Lacking a roof makes you unhappy.

By contrast, the holiday of Sukkot is always a joyous time. It’s particularly joyous with children, as I’m now learning: their wonder at the beauty of the sukkah, their happiness in decorating it, their excitement at running out each meal to dine in it. What makes the sukkah so special, in contrast to your house lacking proper covering?

It’s the feeling that the impermanence is temporary. Soon enough, you’ll be able to go back in your house and live under a roof again. You’ll be able to feel the stability and protection of living in a home. Were Sukkot indefinitely long, it would be a difficult holiday.
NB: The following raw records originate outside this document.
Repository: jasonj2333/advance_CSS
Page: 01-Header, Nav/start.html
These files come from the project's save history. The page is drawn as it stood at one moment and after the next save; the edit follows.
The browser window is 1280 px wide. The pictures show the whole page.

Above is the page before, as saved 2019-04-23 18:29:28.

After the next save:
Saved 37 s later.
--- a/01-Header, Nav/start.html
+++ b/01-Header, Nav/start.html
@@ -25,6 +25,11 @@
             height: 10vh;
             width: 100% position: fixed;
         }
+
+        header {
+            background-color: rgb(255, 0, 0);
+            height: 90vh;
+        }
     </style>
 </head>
That’s the message of Sukkot. Our world is the sukkah; our home is the broader sphere of the spiritual realm. In our sukkah, we rely on God to ensure that we’re not subject to the elements — we can protect ourselves to the best of our ability, but we’re never going to be able to avoid the vicissitudes and difficulties of life. But our lives are a mere moment in time, a time filled with great pleasure and great pain. Before and after our lives lies a fundamentally different eternity: solid and permanent, predictable and understandable. That is the promise of Sukkot.

What does this say about our politics? Something similar.
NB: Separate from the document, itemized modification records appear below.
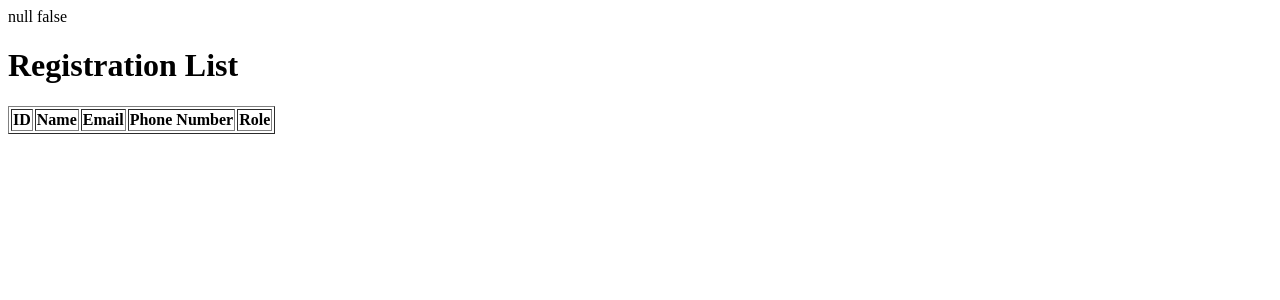
Repository: VimashaVishvani/VehicleRental
Page: http://localhost/Vehicle_rentalDb/viewRegistrations
These files come from the project's save history. The page is drawn as it stood at one moment and after the next save; the edit follows.
The browser window is 1280 px wide. The pictures show the whole page.
The page is served by Tomcat 9. Other server files are loaded and not shown. Queries for data that is not in the repository find no rows.

Above is the page before, as saved 2024-05-08 20:07:46.

### Vehicle_rentalDb/src/main/webapp/carOwnerSeeRegistrations.jsp
<%@ page language="java" contentType="text/html; charset=ISO-8859-1"
    pageEncoding="ISO-8859-1"%>
<%@taglib prefix="c" uri="http://java.sun.com/jsp/jstl/core"%>
 	<%
        String id = request.getParameter("id");
 		String result= request.getParameter("result");
        out.println(id);
        out.println(result);


       if("false".equals(result)) {
            // Print JavaScript to display an alert box
            out.println("<script type=\"text/javascript\">");
            out.println("alert('No Registrations Done yet');");
            out.println("</script>");
            }

    %>
<!DOCTYPE html>
<html>
<head>
    <meta charset="UTF-8">
    <title>Registrations</title>
</head>
<body>
    <h1>Registration List</h1>
    <table border="1">
        <tr>
            <th>ID</th>
            <th>Name</th>
            <th>Email</th>
            <th>Phone Number</th>
            <th>Role</th>
        </tr>
        <c:forEach var="application" items="${Applications}">
            <tr>
                <td>${application.vType}</td>
                <td>${user.vModelName}</td>
                <td>${user.vBrand}</td>
                <td>${user.noOfSeats}</td>
                <td>${user.price}</td>
            </tr>
        </c:forEach>
    </table>
</body>
</html>

### Vehicle_rentalDb/src/main/java/com/VehicleOwner/seeApplicationsServlet.java
package com.VehicleOwner;

import java.io.IOException;
import java.util.List;

import javax.servlet.RequestDispatcher;
import javax.servlet.ServletException;
import javax.servlet.annotation.WebServlet;
import javax.servlet.http.HttpServlet;
import javax.servlet.http.HttpServletRequest;
import javax.servlet.http.HttpServletResponse;

/**
 * Servlet implementation class seeApplicationsServlet
 */
@WebServlet("/seeApplicationsServlet")
public class seeApplicationsServlet extends HttpServlet {
	private static final long serialVersionUID = 1L;

	protected void doGet(HttpServletRequest request, HttpServletResponse response) throws ServletException, IOException {
		String id= request.getParameter("id");

		try {

			List<vehicleApplication> Applications = vApplicationUtil.getAllRegistartionsOfUser(id);
			   if (!Applications.isEmpty()) {
	                response.getWriter().println("hi");
	                request.setAttribute("Applications", Applications);
	                RequestDispatcher dispatcher = request.getRequestDispatcher("carOwnerSeeRegistrations.jsp?result=true&id="+id);
	                dispatcher.forward(request, response);

	            } else {
	                response.getWriter().println("No applications found for user with ID: " + id);
	                RequestDispatcher dispatcher = request.getRequestDispatcher("carOwnerSeeRegistrations.jsp?result=false&id="+id);
	                dispatcher.forward(request, response);
	            }

		}catch(Exception e) {
        	e.printStackTrace();
            // Handle exception appropriately
            response.getWriter().println("<h2>Error occurred while fetching users</h2>");
            response.getWriter().println("<pre>");
            e.printStackTrace(response.getWriter());
            response.getWriter().println("</pre>");
        }


		response.getWriter().println(id);

	}


}

### Vehicle_rentalDb/src/main/java/com/VehicleOwner/vApplicationUtil.java
package com.VehicleOwner;
import java.sql.Connection;
import java.sql.ResultSet;
import java.sql.SQLException;
import java.sql.Statement;
import java.util.ArrayList;
import java.util.List;

import com.user.DBconnect;
import com.user.user;

public class vApplicationUtil {
	private static Connection con = null;
	private static ResultSet rs = null;
	private static Statement stmt = null;

	public static boolean insertData(vehicleApplication application1) {
	String sql =" ";

		try {
			con = DBconnect.getConnection();
			stmt = con.createStatement();

		    String vType= application1.getvType();
		    String vModelName= application1.getvModelName();
		    String vBrand = application1.getvBrand();
		    int noOfSeats = application1.getNoOfSeats();
		    double price =application1.getPrice();
		    String ownerId =application1.getOwnerId();

		      sql = "INSERT INTO regapplication (vType, vModelName, vBrand, noOfSeats, price, ownerId) " +
		                     "VALUES ('" + vType + "', '" + vModelName + "', '" + vBrand + "', " +
		                     noOfSeats + ", " + price + ", '" + ownerId + "')";


		      int rowsAffected = stmt.executeUpdate(sql);

		        // Check if insertion was successful
		        if (rowsAffected > 0) {
		            return true;
		        } else {
		            return false;
		        }


		}catch(Exception e) {
			e.printStackTrace();
			return false;
		}


	}

	public static List<vehicleApplication> getAllRegistartionsOfUser(String id) throws SQLException {
	    List<vehicleApplication> applications = new ArrayList<>();

	    try {
	    	con=DBconnect.getConnection();
			stmt = con.createStatement();
			String sql = "SELECT * FROM regapplication WHERE ownerId='"+id+"'";
			rs = stmt.executeQuery(sql);
			 while (rs.next()) {
		            int idNo = rs.getInt("id");
		            String vType = rs.getString("vType");
		            String vModelName = rs.getString("vModelName");
		            String vBrand = rs.getString("vBrand");
		            int noOfSeats = rs.getInt("noOfSeats");
		            Double price = rs.getDouble("price");
		            vehicleApplication regAppli = new vehicleApplication(vType, vModelName, vBrand, noOfSeats, price,id);
		            applications.add(regAppli);
		        }
	    }catch(Exception e) {
			e.printStackTrace();
		}




	    return applications;
	}

}

### Vehicle_rentalDb/src/main/java/com/user/DBconnect.java
package com.user;

import java.sql.Connection;
import java.sql.DriverManager;

public class DBconnect {

    private static String url = "jdbc:mysql://localhost:3306/vehicle_rental_db";
    private static String userName = "root";
    private static String password = "Ridmi@2002";

    private static Connection con;


    private DBconnect() {}

    // Public method to provide global access to the single instance
    public static Connection getConnection() {
        if (con == null) {  // Check if instance is already created
            synchronized (DBconnect.class) { //thread Safety
                if (con == null) {
                    try {
                        Class.forName("com.mysql.jdbc.Driver"); // Updated Driver
                        con = DriverManager.getConnection(url, userName, password);
                        System.out.println("Database connection successful!");
                    } catch (Exception e) {
                        System.out.println("Database connection failed: " + e);
                    }
                }
            }
        }
        return con;
    }
}

After the next save:
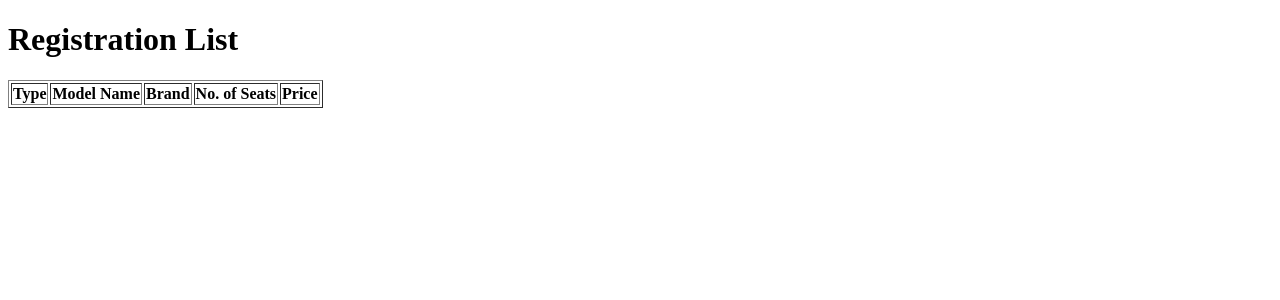
Saved 114 s later.
--- a/Vehicle_rentalDb/src/main/webapp/carOwnerSeeRegistrations.jsp
+++ b/Vehicle_rentalDb/src/main/webapp/carOwnerSeeRegistrations.jsp
@@ -1,21 +1,5 @@
-<%@ page language="java" contentType="text/html; charset=ISO-8859-1"
-    pageEncoding="ISO-8859-1"%>
-<%@taglib prefix="c" uri="http://java.sun.com/jsp/jstl/core"%>
- 	<%
-        String id = request.getParameter("id");
- 		String result= request.getParameter("result");
-        out.println(id);
-        out.println(result);
-
-
-       if("false".equals(result)) {
-            // Print JavaScript to display an alert box
-            out.println("<script type=\"text/javascript\">");
-            out.println("alert('No Registrations Done yet');");
-            out.println("</script>");
-            }
-
-    %>
+<%@ page language="java" contentType="text/html; charset=ISO-8859-1" pageEncoding="ISO-8859-1"%>
+<%@ taglib prefix="c" uri="http://java.sun.com/jsp/jstl/core"%>
 <!DOCTYPE html>
 <html>
 <head>
@@ -24,21 +8,29 @@
 </head>
 <body>
     <h1>Registration List</h1>
+
+    <%-- JavaScript alert if result is "false" --%>
+    <c:if test="${param.result == 'false'}">
+        <script type="text/javascript">
+            alert('No Registrations Done yet');
+        </script>
+    </c:if>
+
     <table border="1">
         <tr>
-            <th>ID</th>
-            <th>Name</th>
-            <th>Email</th>
-            <th>Phone Number</th>
-            <th>Role</th>
+            <th>Type</th>
+            <th>Model Name</th>
+            <th>Brand</th>
+            <th>No. of Seats</th>
+            <th>Price</th>
         </tr>
         <c:forEach var="application" items="${Applications}">
             <tr>
                 <td>${application.vType}</td>
-                <td>${user.vModelName}</td>
-                <td>${user.vBrand}</td>
-                <td>${user.noOfSeats}</td>
-                <td>${user.price}</td>
+                <td>${application.vModelName}</td>
+                <td>${application.vBrand}</td>
+                <td>${application.noOfSeats}</td>
+                <td>${application.price}</td>
             </tr>
         </c:forEach>
     </table>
“We’re living in a political sukkah. But it doesn’t have to be that way — if we understand the lesson of the sukkah.”

It’s difficult not to be depressed watching our politics. Every day seems to bring some new storm of divisive nonsense: allegations dressed up as facts, opinions dressed up as facts, rage dressed up as facts. Every new day brings spin and anger, countered by more spin and more anger. Outrage follows outrage. It feels as though the cycle will never stop.
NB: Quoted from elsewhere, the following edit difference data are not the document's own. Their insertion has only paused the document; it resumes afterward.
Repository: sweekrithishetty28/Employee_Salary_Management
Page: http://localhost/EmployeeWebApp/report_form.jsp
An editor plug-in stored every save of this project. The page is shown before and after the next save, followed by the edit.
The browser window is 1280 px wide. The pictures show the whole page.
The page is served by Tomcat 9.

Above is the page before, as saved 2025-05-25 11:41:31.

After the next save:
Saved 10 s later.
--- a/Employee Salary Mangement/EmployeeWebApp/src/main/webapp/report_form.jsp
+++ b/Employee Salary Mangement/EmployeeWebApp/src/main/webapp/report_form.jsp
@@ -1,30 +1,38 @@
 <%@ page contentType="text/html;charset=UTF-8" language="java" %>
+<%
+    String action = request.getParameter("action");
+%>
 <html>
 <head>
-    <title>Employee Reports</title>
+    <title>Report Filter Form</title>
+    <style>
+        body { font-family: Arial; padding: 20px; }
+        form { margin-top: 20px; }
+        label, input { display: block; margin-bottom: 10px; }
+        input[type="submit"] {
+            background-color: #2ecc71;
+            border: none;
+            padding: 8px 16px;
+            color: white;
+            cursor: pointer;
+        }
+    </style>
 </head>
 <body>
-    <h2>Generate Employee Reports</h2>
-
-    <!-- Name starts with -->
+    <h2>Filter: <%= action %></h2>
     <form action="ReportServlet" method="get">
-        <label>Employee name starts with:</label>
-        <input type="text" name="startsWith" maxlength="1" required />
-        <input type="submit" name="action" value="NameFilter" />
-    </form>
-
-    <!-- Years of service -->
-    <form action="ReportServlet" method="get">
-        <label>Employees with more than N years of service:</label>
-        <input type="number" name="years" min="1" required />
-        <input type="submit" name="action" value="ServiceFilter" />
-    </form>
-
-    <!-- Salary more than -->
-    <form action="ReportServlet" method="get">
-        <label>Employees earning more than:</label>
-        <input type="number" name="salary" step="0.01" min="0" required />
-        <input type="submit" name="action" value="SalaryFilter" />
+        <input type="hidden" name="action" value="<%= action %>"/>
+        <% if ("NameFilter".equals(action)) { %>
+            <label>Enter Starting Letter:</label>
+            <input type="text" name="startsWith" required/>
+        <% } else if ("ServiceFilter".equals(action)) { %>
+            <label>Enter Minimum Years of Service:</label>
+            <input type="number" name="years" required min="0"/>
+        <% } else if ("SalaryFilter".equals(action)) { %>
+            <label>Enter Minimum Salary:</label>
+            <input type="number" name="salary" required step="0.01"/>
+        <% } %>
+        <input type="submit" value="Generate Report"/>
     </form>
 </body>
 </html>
It will. We’re living in a political sukkah. But it doesn’t have to be that way — if we understand the lesson of the sukkah.

The reason the sukkah is only temporary is because we earn our way out of it. The Jews wandered the desert for 40 years living in booths because they refused to trust in God and live by His values. They would not believe that a more permanent state of affairs could be in the offing; they rejected the Land of Israel, believing themselves incapable of conquering it. And so God led them back into the wilderness. 

We must believe that a more permanent state of affairs is possible, but to earn our way back to that state of affairs, we have to be true to Godly values. Those values include a belief in telling the truth, no matter the consequences; valuing and having compassion for other human beings, even while fighting against sin; and recognizing that we are incapable of shaping reality to our whim. If we do that, we’ll build a new roof for ourselves, with God’s blessing. We’ll live together in the home we’ve built with one another. Impermanence will give way to permanence, uncertainty to certainty. 

With that promise, let us sit together on Sukkot and plan a more permanent home: a home where we share a common set of values and fight for the same goals. Then we can learn to enjoy the journey, even as we long for the destination.


Ben Shapiro is editor-in-chief at The Daily Wire, host of the podcast “The Ben Shapiro Show” and the author of The New York Times best-seller “Bullies: How the Left’s Culture of Fear Silences Americans.”